As pointed out by Ferguson, since Weiss said he may be working with Epperson on the consulting, Ferguson believes this would already be factored into the cost on a sub contractor basis.
Horning said that Epperson, a retired police chief, responded with what was asked for in the request for proposals (RFP) document for the work.
She said that during talks with Alexander Weiss, though, she felt that much of the focus was on staffing needs and not so much on what was outlined in the RFPs. “It would be nice to have that information, but it wasn’t what we were initially asking for.”
However, she said she believes the TPA will receive a pretty good product with Epperson, Weiss and Weiss’ staff teaming up on the project.
Barringer agreed, saying that both of the respondents are very qualified.
He added that Alexander Weiss brings another element to this that the TPA Board didn’t consider fully in the RFP, in regard to compiling various data on the 9-1-1 calls in the cities.
Barringer also remarked that Epperson’s understanding of the relationship between government and police organizations will be of benefit during the project.
In other matters, Ferguson shared in his administrative report to the board that interviews have been conducted with three candidates who applied for the vacant officer’s position.
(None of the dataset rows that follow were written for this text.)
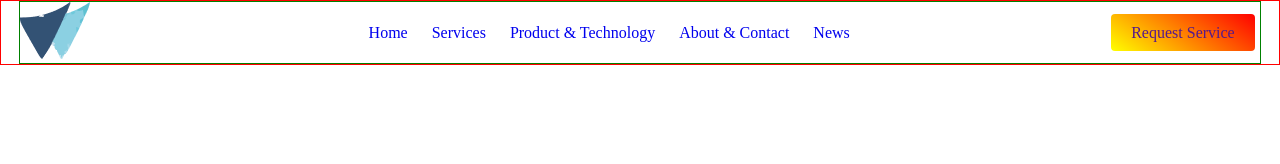
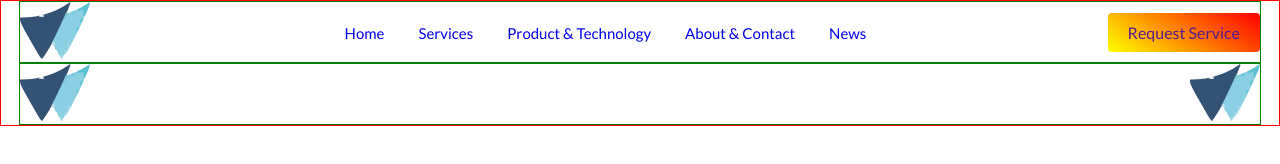
Before and after one commit to bobbydevelopers/business, a plain HTML site: page index.html in a window 1280 px wide. Drawn offline with Linux system fonts and the light colour scheme.

Commit message:
add more changes

```diff
--- a/index.html
+++ b/index.html
@@ -8,6 +8,7 @@
 </head>
 <body>
     <div class="main-container">
+        <!-- Header For Desktop Start -->
         <div class="main-header">
             <div class="header-container">
                 <div class="logo">
@@ -31,6 +32,25 @@
                 </div>
             </div>
         </div>
+  <!-- Header For Desktop End -->
+
+  <!-- Header For Mobile Start -->
+        <div class="main-header">
+            <div class="header-container">
+                <div class="mobile-logo">
+                    <a href="index.html">
+                        <img src="images/logo.png" alt="Logo Here">
+                    </a>
+                </div>
+                <div class="mobile-navigation">
+                    <a href="index.html">
+                        <img src="images/logo.png" alt="Logo Here">
+                    </a>
+                </div>
+            </div>
+        </div>
+        <!-- Header For Mobile End -->
+
     </div>
 </body>
 </html>
--- a/style.css
+++ b/style.css
@@ -1,6 +1,10 @@
+
+@import url('https://fonts.googleapis.com/css2?family=Lato:ital,wght@0,100;0,300;0,400;0,700;0,900;1,100;1,300;1,400;1,700;1,900&display=swap');
+
 *{
     margin: 0px;
     padding: 0px;
+    font-family: "Lato", sans-serif;
 }
 
 .main-container{
@@ -21,24 +25,34 @@
 }
 
 .navigation{
-    width: 80%;
+    width: 78%;
     display: flex;
     justify-content: center;
 }
 
 .header-btn{
-    width: 12%;
+    width: 13%;
+    display: flex;
+    justify-content: end;
 }
 
 .navigation-menu ul {
     display: flex;
-    gap: 12px;
+    gap: 10px;
     list-style: none;
     text-decoration: none;
 }
 
 .navigation-menu ul li a{
     text-decoration: none;
+    font-size: 15px;
+    border-left: 2px solid rgb(255, 255, 255);
+    padding-left: 5px;
+}
+
+.navigation-menu ul li a:hover{
+  border-left: 2px solid blue;
+  padding-left: 5px;
 }
 
 .cta-btn{
@@ -49,3 +63,13 @@
     border-radius: 4px;
 
 }
+
+.mobile-logo{
+    width: 50%;
+}
+
+.mobile-navigation{
+    width: 50%;
+    display: flex;
+    justify-content: end;
+}
```
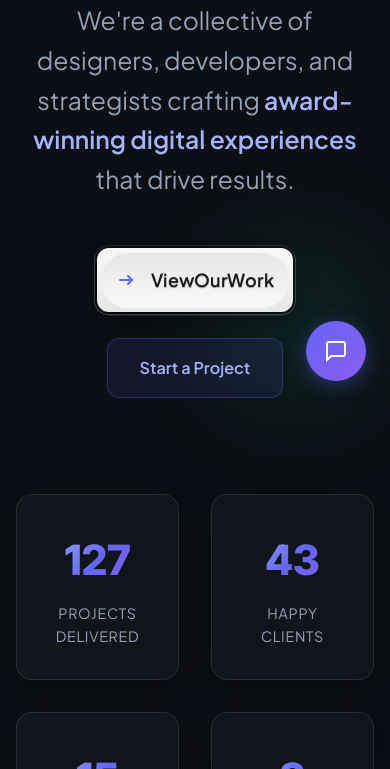
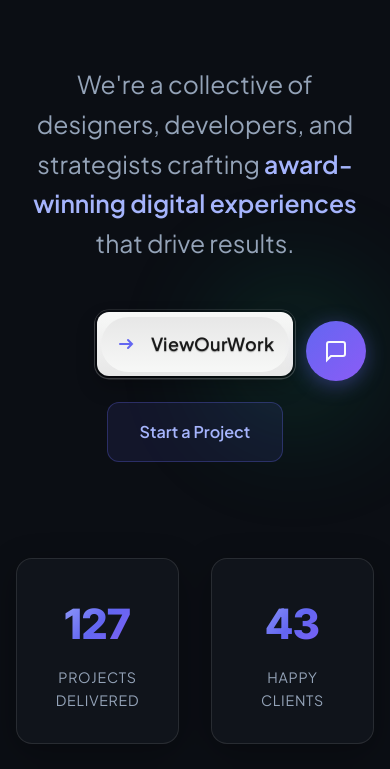
Before and after one commit to sudhirSNKM/demo_trio_studio_01, a plain HTML site: page index.html in a window 390 px wide. Shown: the part 439-1208 px from the top of the page. Drawn offline with Linux system fonts and the light colour scheme.

Commit message:
Fix Mobile Hero Content Overlap with Navbar / CTA

```diff
--- a/css/animations.css
+++ b/css/animations.css
@@ -658,6 +658,14 @@
     .stats-grid {
         grid-template-columns: repeat(2, 1fr);
     }
+
+    /* Mobile Hero Fix: Prevent content overlap with Navbar */
+    .hero {
+        align-items: flex-start;
+        /* Start content from top, not center */
+        padding-top: calc(var(--navbar-height) + 4rem);
+        /* Extra clear space */
+    }
 }
 
 /* Reduced Motion */
```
He advised that background investigations are currently underway for the hopefuls, with the next step being to enter into a conditional offer of employment agreement with one of the applicants.